◆ **Problem to solve**
Your job is to set down the stretch of entries that opens with the line containing "mine: '내 담당: 아바타" and closes with the line containing "simai: [['문제', '2D". Keep both end lines, copy each exactly, and add nothing.

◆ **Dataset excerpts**
Start of Block

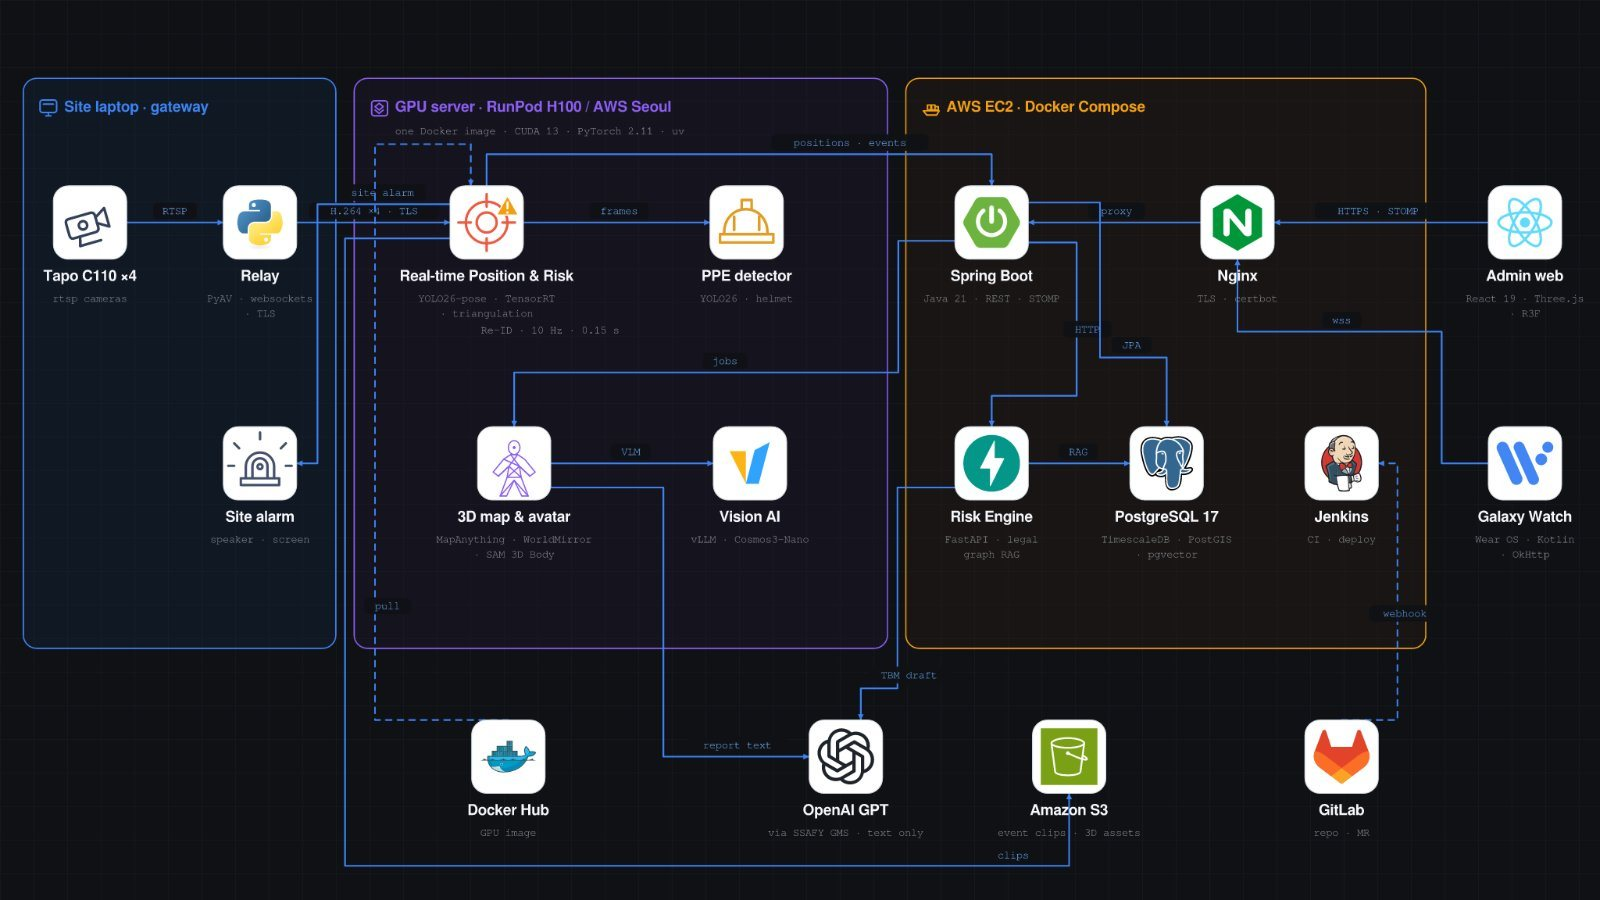
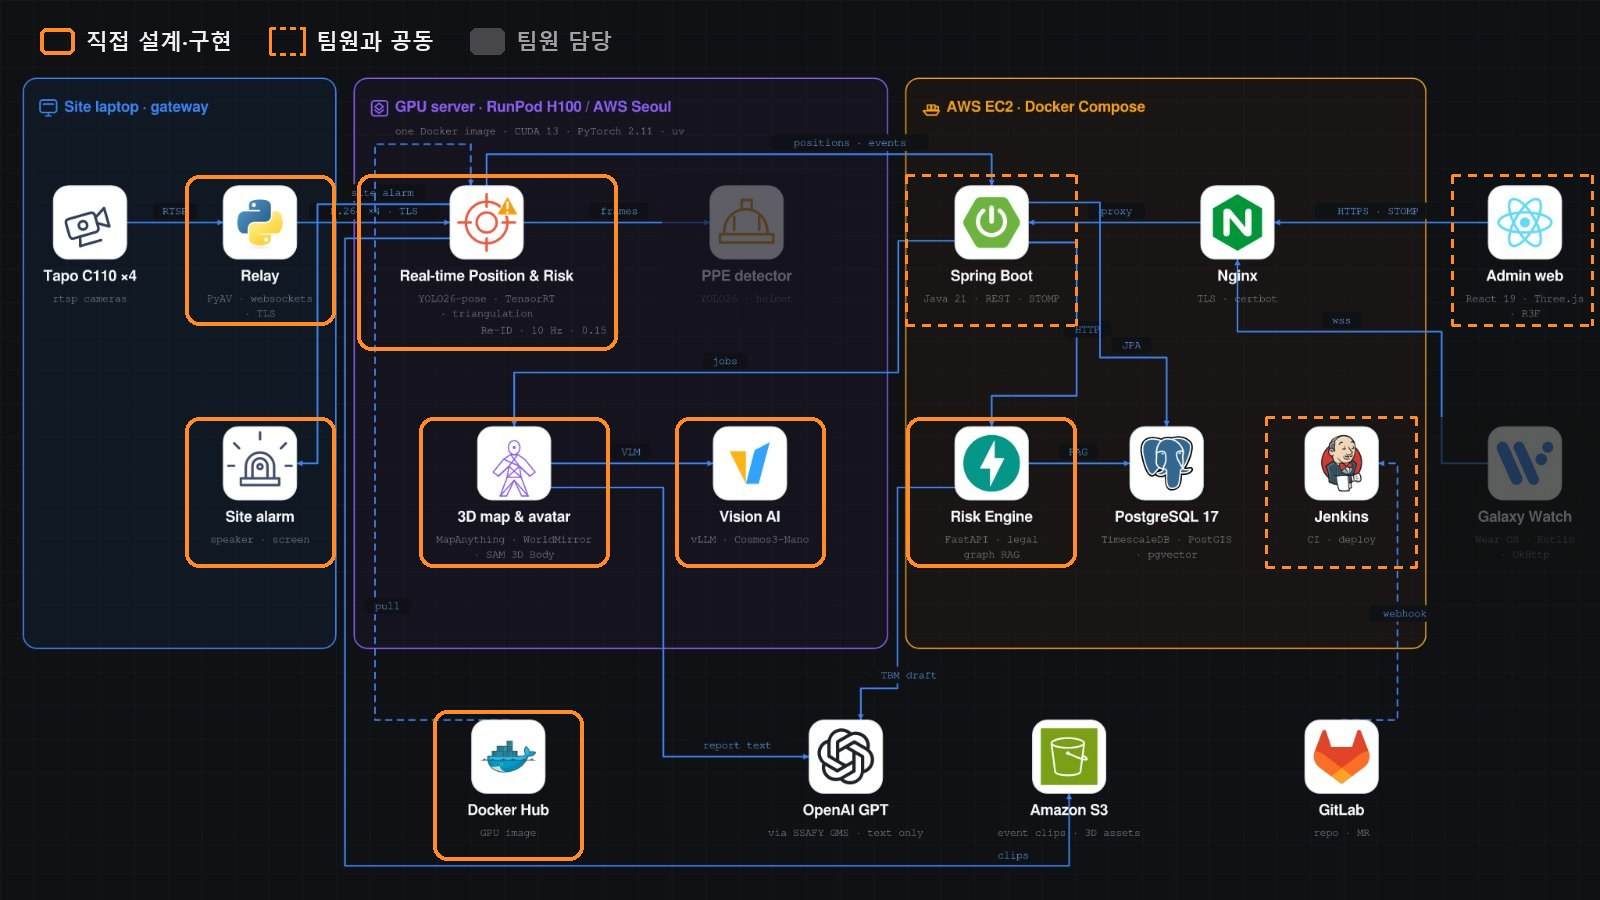
SimAI: show ownership on the architecture figure instead of per-figure tags

diff --git a/projects.js b/projects.js
@@ -15,24 +15,20 @@ const PROJECTS = [
     tags: ['Python', 'TensorRT', 'Three.js', 'Docker'],
     detail: {
       kicker: 'SSAFY 15기 자율 프로젝트 · Smart Integrated Monitoring AI',
-      info: [['기간', '2026.10 – 2026.11'], ['팀 인원', '5인'], ['나의 역할', '기술팀장 · 3D 추적·위험 판정 · AI 인프라'], ['기술', 'Python, YOLO26-pose, TensorRT, MapAnything·WorldMirror, vLLM(Cosmos3-Nano), GraphRAG, React·Three.js, Docker, AWS·RunPod, Jenkins']],
+      info: [['기간', '2026.10 – 2026.11'], ['팀 인원', '5인'], ['나의 역할', '기술팀장 · 시스템 설계와 AI·3D·인프라 구현'], ['기술', 'Python, YOLO26-pose, TensorRT, MapAnything·WorldMirror, vLLM(Cosmos3-Nano), GraphRAG, React·Three.js, Docker, AWS·RunPod, Jenkins']],
       overview: [
         '건설업 사망사고의 52.6%는 떨어짐 사고입니다. 현장마다 AI CCTV가 늘었지만, 2D 영상만 보는 AI는 사람이 "어디쯤" 있는지는 알아도 바닥에서 몇 m 위에 있는지, 개구부까지 얼마나 남았는지는 모릅니다. 매일 바뀌는 현장을 따라가지 못해 오탐이 쌓이고, 결국 경보를 꺼 두게 됩니다.',
         'SimAI는 추가 장비 없이 일반 CCTV 4대만으로 현장을 미터 단위 3D 공간으로 재현하고, 작업자를 3D 골격으로 추적해 위험 구역 진입·진입 예측·고소 작업·낙상 의심을 판정합니다. 판정 결과는 3D 관제 화면, 현장 경보음, 작업자 워치로 동시에 전달되고, 작업 전에는 현장 3D 맵 위에 AI가 위험 구역을 추천하고 법령 그래프로 TBM(작업 전 안전 대화) 보고서를 채웁니다. 카메라가 2대 미만에서만 본 관절은 지어내지 않고, 바닥을 모르면 높이를 0으로 채우지 않는 등 "모르면 비운다"를 판정 원칙으로 삼았습니다.'
       ],
       coverFig: { title: '위험 구역 접근 → 진입 경보',
-        desc: '작업자가 단상 개구부 쪽으로 다가가면 진입 예측으로 먼저 "위험구역 접근" 주의를 띄우고, 실제로 들어서면 "위험구역 진입" 위험 경보로 올립니다. 3D 관제 화면, 왼쪽 워치 화면, 현장 경보음이 같은 경보를 동시에 받습니다.',
-        mine: '내 담당: 3D 추적 · 위험 판정 · 경보 전달 경로' },
+        desc: '작업자가 단상 개구부 쪽으로 다가가면 진입 예측으로 먼저 "위험구역 접근" 주의를 띄우고, 실제로 들어서면 "위험구역 진입" 위험 경보로 올립니다. 3D 관제 화면, 왼쪽 워치 화면, 현장 경보음이 같은 경보를 동시에 받습니다.' },
       figs: [
+        { src: 'images/simai-arch.jpg', title: '시스템 구조와 제가 만든 범위',
+          desc: '주황 실선이 제가 설계하고 구현한 부분입니다. 현장 노트북의 영상 중계와 경보음, GPU 서버의 실시간 위치·위험 판정, 3D 맵·아바타, VLM 상황 해석, 법령 그래프 RAG(Risk Engine), 이 모두를 담은 GPU 이미지까지 처리 흐름의 처음부터 끝까지를 맡았습니다. 점선(서버·관제 웹·CI)은 팀원과 함께 만들었고, 흐리게 표시한 보호구 탐지 모델과 갤럭시 워치 앱은 팀원이 맡았습니다.' },
         { video: [V + 'simai-fall.mp4', V + 'simai-fall.jpg'], title: '낙상 의심 감지',
-          desc: '머리 높이와 자세가 급격히 낮아지면 낙상 의심으로 판정해 진행 중인 다른 경보와 상관없이 워치와 현장 경보음을 즉시 다시 울립니다. 넘어지는 순간 추적 ID가 갈라지지 않도록 새로 생긴 트랙을 원래 사람에게 흡수하는 보정도 넣었습니다.',
-          mine: '내 담당: 낙상 판정 · ID 유지 · 즉시 알림' },
-        { src: 'images/simai-arch.jpg', title: '시스템 아키텍처',
-          desc: '현장 노트북이 카메라 4대의 영상을 TLS로 GPU 서버에 중계하면, GPU 서버 하나의 Docker 이미지 안에서 실시간 위치·위험 판정, 3D 맵·아바타 생성, 보호구 탐지, VLM 상황 해석이 함께 돕니다. 판정 결과는 EC2의 Spring Boot를 거쳐 관제 웹과 워치로 전달되고, 법령 그래프 RAG가 TBM 보고서 초안을 만듭니다.',
-          mine: '내 담당: 현장 노트북 · 실시간 위치·위험 판정 · 3D 맵·아바타 · Risk Engine(법령 그래프 RAG) · GPU 이미지·배포' },
+          desc: '머리 높이와 자세가 급격히 낮아지면 낙상 의심으로 판정해 진행 중인 다른 경보와 상관없이 워치와 현장 경보음을 즉시 다시 울립니다. 넘어지는 순간 추적 ID가 갈라지지 않도록 새로 생긴 트랙을 원래 사람에게 흡수하는 보정도 넣었습니다.' },
         { video: [V + 'simai-setup.mp4', V + 'simai-setup.jpg'], title: '세팅 — 카메라 4대에서 3D 맵까지',
-          desc: '카메라 높이만 입력하면 배경 촬영 → 카메라 보정 → 3D 맵 생성 → AI 위험 구역 초안까지 세팅 화면 한 흐름으로 진행됩니다. 같은 현장이면 이전에 만든 맵을 GPU 없이 1~2분 만에 다시 씁니다.',
-          mine: '내 담당: 세팅 흐름 · 무마커 카메라 보정 · 맵 재사용' },
+          desc: '카메라 높이만 입력하면 배경 촬영 → 카메라 보정 → 3D 맵 생성 → AI 위험 구역 초안까지 세팅 화면 한 흐름으로 진행됩니다. 같은 현장이면 이전에 만든 맵을 GPU 없이 1~2분 만에 다시 씁니다.' },
         { pair: ['images/simai-cams.jpg', 'images/simai-map.jpg'], title: 'CCTV 4대로 만든 3D 공간',
           desc: '같은 시점에 찍힌 CCTV 4장(왼쪽)을 왜곡 보정한 뒤 카메라 위치와 깊이를 추정해 하나의 3D 맵(오른쪽)으로 융합합니다. LiDAR 같은 추가 장비 없이 만들었고, 점구름 바닥이 1° 남짓 기울어 카메라 높이가 최대 8 cm 어긋나던 문제는 카메라 실측 높이로 바닥 기울기를 보정해 최대 1.8 cm 안으로 맞췄습니다.' },
         { video: [V + 'simai-site.mp4', V + 'simai-site.jpg'], title: '실제 시연 현장',
@@ -40,11 +36,9 @@ const PROJECTS = [
         { src: 'images/simai-track.jpg', title: '다시점 삼각측량으로 3D 위치 측정',
           desc: '카메라마다 따로 붙인 2D 관절 ID를 카메라 쌍별로 검사해 같은 사람끼리 묶고, 다시점 삼각측량과 헝가리안 배정으로 하나의 3D ID를 유지합니다. 같은 키의 두 사람이 바닥과 단상에 서 있어도 높이로 구분하며, 검증 오차는 9 cm 이내입니다.' },
         { video: [V + 'simai-avatar.mp4', V + 'simai-avatar.jpg'], title: '실제 사람을 따라 움직이는 127관절 아바타',
-          desc: '추적한 사람에 127관절 3D 인체 모델(SAM 3D Body)을 맞추고, 카메라에 보인 옷 색을 입혀 실제 자세를 그대로 따라 움직이게 했습니다(왼쪽 아바타, 오른쪽 실제 촬영). 관제 화면에서 서 있는지, 웅크렸는지, 쓰러졌는지를 3D로 바로 볼 수 있습니다. 위치와 경보는 아바타가 아니라 삼각측량 결과로만 정합니다.',
-          mine: '내 담당: 아바타 생성 · 외형 입히기 · 관제 화면 스트림' },
+          desc: '추적한 사람에 127관절 3D 인체 모델(SAM 3D Body)을 맞추고, 카메라에 보인 옷 색을 입혀 실제 자세를 그대로 따라 움직이게 했습니다(왼쪽 아바타, 오른쪽 실제 촬영). 관제 화면에서 서 있는지, 웅크렸는지, 쓰러졌는지를 3D로 바로 볼 수 있습니다. 위치와 경보는 아바타가 아니라 삼각측량 결과로만 정합니다.' },
         { src: 'images/simai-graph.jpg', title: '법령 그래프 RAG로 채우는 TBM 보고서',
-          desc: '산업안전 법령의 참조·위임·준용 관계를 노드 7,963개·엣지 14,265개 그래프로 만들고 임베딩 검색과 결합해, 작업 공종에 맞는 위험 요인과 방호 조치를 찾아 TBM(작업 전 안전 대화) 보고서를 채웁니다. 외부 LLM에는 문장 작성만 맡기고 텍스트만 보냅니다.',
-          mine: '내 담당: 법령 그래프 · Risk Engine · TBM 보고서 API·화면' }
+          desc: '산업안전 법령의 참조·위임·준용 관계를 노드 7,963개·엣지 14,265개 그래프로 만들고 임베딩 검색과 결합해, 작업 공종에 맞는 위험 요인과 방호 조치를 찾아 TBM(작업 전 안전 대화) 보고서를 채웁니다. 외부 LLM에는 문장 작성만 맡기고 텍스트만 보냅니다.' }
       ],
       role: [
         '<b>기술팀장</b> — 기획서·요구사항·파트 간 JSON Schema 계약의 정본 관리, Jira 에픽·스토리 설계. Claude Code·Codex 등 AI 코딩 에이전트를 티켓 단위로 운영하며 요구·완료 조건 정의, 작업 분할, 결과 검증과 통합 담당',
@@ -410,7 +404,7 @@ const PROJECTS = [
 
 // 프로젝트 개요 맨 위 '한눈에 보기' — 문제 · 해결 · 핵심 · 결과
 const GLANCE = {
-  simai: [['문제', '2D CCTV AI는 사람의 높이와 개구부까지의 거리를 몰라 추락 위험을 놓치거나 오탐을 냄'], ['해결', '일반 CCTV 4대로 현장 3D 맵을 만들고 작업자를 미터 단위 3D 골격으로 추적'], ['핵심 기능', '3D 위치·자세 추적, 진입 예측·낙상 판정, 관제·워치·현장 경보, AI 구역 추천·TBM 보고서'], ['결과', 'CCTV 4대로 만든 3D 맵, 3D 위치 검증 오차 9 cm 이내, 촬영→워치 진동 0.3초']],
+  simai: [['내 역할', '기술팀장 — 시스템 구조를 설계하고 실시간 추적·위험 판정, 3D 맵·아바타, 법령 RAG, 현장·GPU 인프라를 직접 구현'], ['문제', '2D CCTV AI는 사람의 높이와 개구부까지의 거리를 몰라 추락 위험을 놓치거나 오탐을 냄'], ['해결', '일반 CCTV 4대로 현장 3D 맵을 만들고 작업자를 3D 골격으로 추적해 진입 예측·낙상을 판정, 관제·워치·현장 경보로 전달'], ['결과', 'CCTV 4대로 만든 3D 맵, 3D 위치 검증 오차 9 cm 이내, 촬영→워치 진동 0.3초']],
   pave: [['문제', '팀마다 검증 환경이 달라 자율주행 알고리즘을 공정하게 비교하기 어려움'], ['해결', '같은 시나리오·같은 규칙으로 반복 실행하고 점수로 비교하는 플랫폼'], ['핵심 기능', '실험 설정 GUI, LIVE 관제, PAVE Score·AI 분석, 알고리즘 교체'], ['결과', '설치부터 결과 확인까지 GUI로 끝나는 배포판 완성']],
   sentinel: [['문제', '붕괴 현장 진입 전에는 내부 통로와 요구조자 상태를 알 수 없음'], ['해결', '로봇이 먼저 들어가 지도를 만들고 사람을 찾아 상태를 확인'], ['핵심 기능', 'SLAM·Nav2 자율 탐사, 사람 탐지·접근·음성 대화, 관제 기록'], ['결과', '실제 차량으로 탐사부터 임무 종료까지 전체 시나리오 시연']],
   heogaon: [['문제', '창업자가 여러 부서와 서류를 스스로 찾아 순서대로 처리해야 함'], ['해결', '창업 계획 한 문장으로 영업 가능 여부와 필요 서류를 안내'], ['핵심 기능', '대화형 정보 수집, 건축물대장 기반 사전 진단, 서류 순서·작성 가이드'], ['결과', '103팀 중 6팀 본선 진출']],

End of Block

◆ **Answer to the problem**
-          mine: '내 담당: 아바타 생성 · 외형 입히기 · 관제 화면 스트림' },
+          desc: '추적한 사람에 127관절 3D 인체 모델(SAM 3D Body)을 맞추고, 카메라에 보인 옷 색을 입혀 실제 자세를 그대로 따라 움직이게 했습니다(왼쪽 아바타, 오른쪽 실제 촬영). 관제 화면에서 서 있는지, 웅크렸는지, 쓰러졌는지를 3D로 바로 볼 수 있습니다. 위치와 경보는 아바타가 아니라 삼각측량 결과로만 정합니다.' },
         { src: 'images/simai-graph.jpg', title: '법령 그래프 RAG로 채우는 TBM 보고서',
-          desc: '산업안전 법령의 참조·위임·준용 관계를 노드 7,963개·엣지 14,265개 그래프로 만들고 임베딩 검색과 결합해, 작업 공종에 맞는 위험 요인과 방호 조치를 찾아 TBM(작업 전 안전 대화) 보고서를 채웁니다. 외부 LLM에는 문장 작성만 맡기고 텍스트만 보냅니다.',
-          mine: '내 담당: 법령 그래프 · Risk Engine · TBM 보고서 API·화면' }
+          desc: '산업안전 법령의 참조·위임·준용 관계를 노드 7,963개·엣지 14,265개 그래프로 만들고 임베딩 검색과 결합해, 작업 공종에 맞는 위험 요인과 방호 조치를 찾아 TBM(작업 전 안전 대화) 보고서를 채웁니다. 외부 LLM에는 문장 작성만 맡기고 텍스트만 보냅니다.' }
       ],
       role: [
         '<b>기술팀장</b> — 기획서·요구사항·파트 간 JSON Schema 계약의 정본 관리, Jira 에픽·스토리 설계. Claude Code·Codex 등 AI 코딩 에이전트를 티켓 단위로 운영하며 요구·완료 조건 정의, 작업 분할, 결과 검증과 통합 담당',
@@ -410,7 +404,7 @@ const PROJECTS = [
 
 // 프로젝트 개요 맨 위 '한눈에 보기' — 문제 · 해결 · 핵심 · 결과
 const GLANCE = {
-  simai: [['문제', '2D CCTV AI는 사람의 높이와 개구부까지의 거리를 몰라 추락 위험을 놓치거나 오탐을 냄'], ['해결', '일반 CCTV 4대로 현장 3D 맵을 만들고 작업자를 미터 단위 3D 골격으로 추적'], ['핵심 기능', '3D 위치·자세 추적, 진입 예측·낙상 판정, 관제·워치·현장 경보, AI 구역 추천·TBM 보고서'], ['결과', 'CCTV 4대로 만든 3D 맵, 3D 위치 검증 오차 9 cm 이내, 촬영→워치 진동 0.3초']],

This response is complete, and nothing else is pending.